.rulesfiles with a number greater than 49.
2.11.3. Changes to user identifiers
500. In Red Hat Enterprise Linux 7, the base user identifier is now
1000. This change involves replacing the
/etc/login.defsfile during the upgrade process.
/etc/login.defsfile, the file is replaced during upgrade. The base user identifier number is changed to
1000, and new users will be allocated user identifiers at and above 1000. User accounts created before this change retain their current user identifiers and continue to work as expected.
/etc/login.defsfile, the file is not replaced during upgrade, and the base user identifier number remains at 500.
2.11.4. Changes to libuser
libuserlibrary no longer supports configurations that contain both the
filesmodules, or both the
shadowmodules. Combining these modules results in ambiguity in password handling, and such configurations are now rejected during the initialization process.
libuserto manage users or groups in LDAP, you must remove the
shadowmodules from the
create_modulesdirectives in your configuration file (
2.11.5. Changes to opencryptoki key store
Update softwareEnsure your version of opencryptoki is up to date.
# yum update -y opencryptoki
Verify the slot number of your tokenUse
pkcsconfto determine the slot number of the token. Run the following commands as root:
# pkcsconf -s # pkcsconf -tNote the slot number of your token. The slot description will end with
(CCA). The information field will identify the token as the
IBM CCA Token.
Stop interface accessStop the
pkcsslotdservice and any
# systemctl stop pkcsslotd.serviceUse the following command to identify processes to stop with the
killutility, and then terminate the appropriate processes.
# ps ax | grep pkcsslotd
Back up the data storeBefore you migrate, back up the CCA data store (the directory in which your tokens are stored, normally
/var/lib/opencryptoki/ccatok). For example, make a copy of the directory.
# cp -r /var/lib/opencryptoki/ccatok /var/lib/opencryptoki/ccatok.backup
Run the migration utilityChange to the
/var/lib/opencryptoki/ccatokdirectory and run the migration utility.
# cd /var/lib/opencryptoki/ccatok # pkcscca -m v2objectsv3 -vWhen prompted, provide your Security Officer (SO) PIN and User PIN.
Remove outdated shared memory fileRemove the
/dev/shm/var.lib.opencryptoki.ccatokfile manually, or reboot the system.
# rm /dev/shm/var.lib.opencryptoki.ccatok
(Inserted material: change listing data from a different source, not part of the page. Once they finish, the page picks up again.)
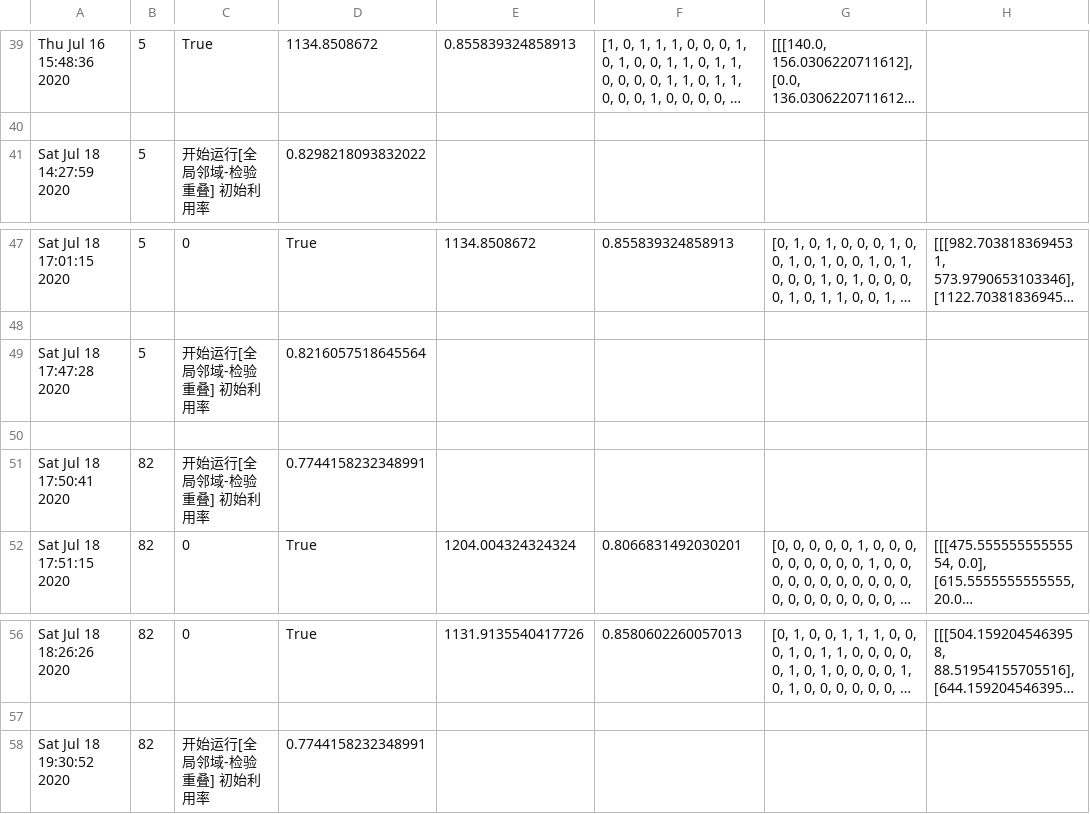
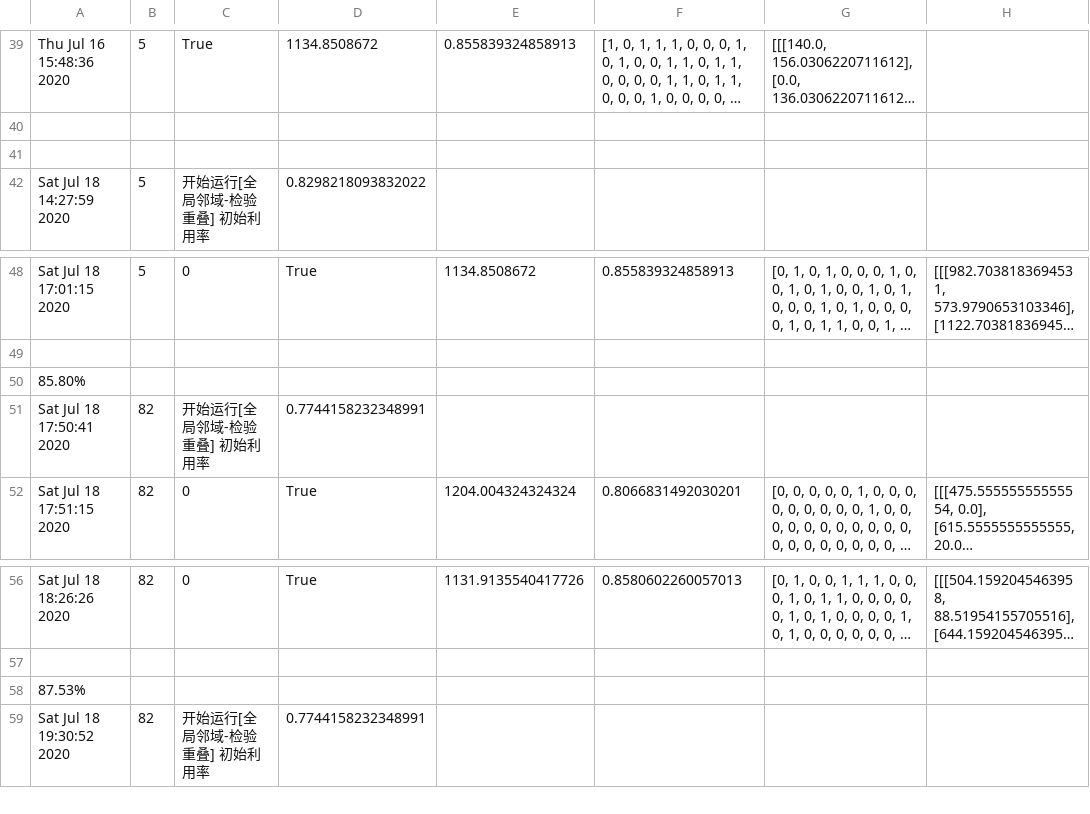
Before and after one commit to seanys/Packing-Algorithm, a CSV file: record/lp_result/shirts_result_success.csv, drawn as a sheet; only a part is shown, gaps mark what is left out; long unchanged cells end in …; removed rows and columns are numbered as before the commit, all else as after; the diff names each change by its address in the sheet, - before the commit and + after, or states it on an @@ line.

```diff
--- a/record/lp_result/shirts_result_success.csv
+++ b/record/lp_result/shirts_result_success.csv
+row 41: (empty)
-row 49: Sat Jul 18 17:47:28 2020 | 5 | 开始运行[全局邻域-检验重叠] 初始利用率 | 0.8216057518645564
-A50: (empty)
+A50: 85.80%
+row 58: 87.53%
```
Also changed, not shown: record/lp_result/swim_clus_result_fail.csv, 32 other files.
Go back to an operational interface accessStart the
# systemctl start pkcsslotd.service
- Ensure you are running the commands as root, and that root is a member of the
- Ensure that the
pkcsconfutility is in either the
/usr/lib/pkcs11/methods/directory or the
- Ensure that the token data store is in the
- Ensure that you have supplied a slot number and that the slot number is correct.
- Ensure that your Security Officer (SO) PIN and User PIN are correct.
- Ensure that you have write access to the current directory.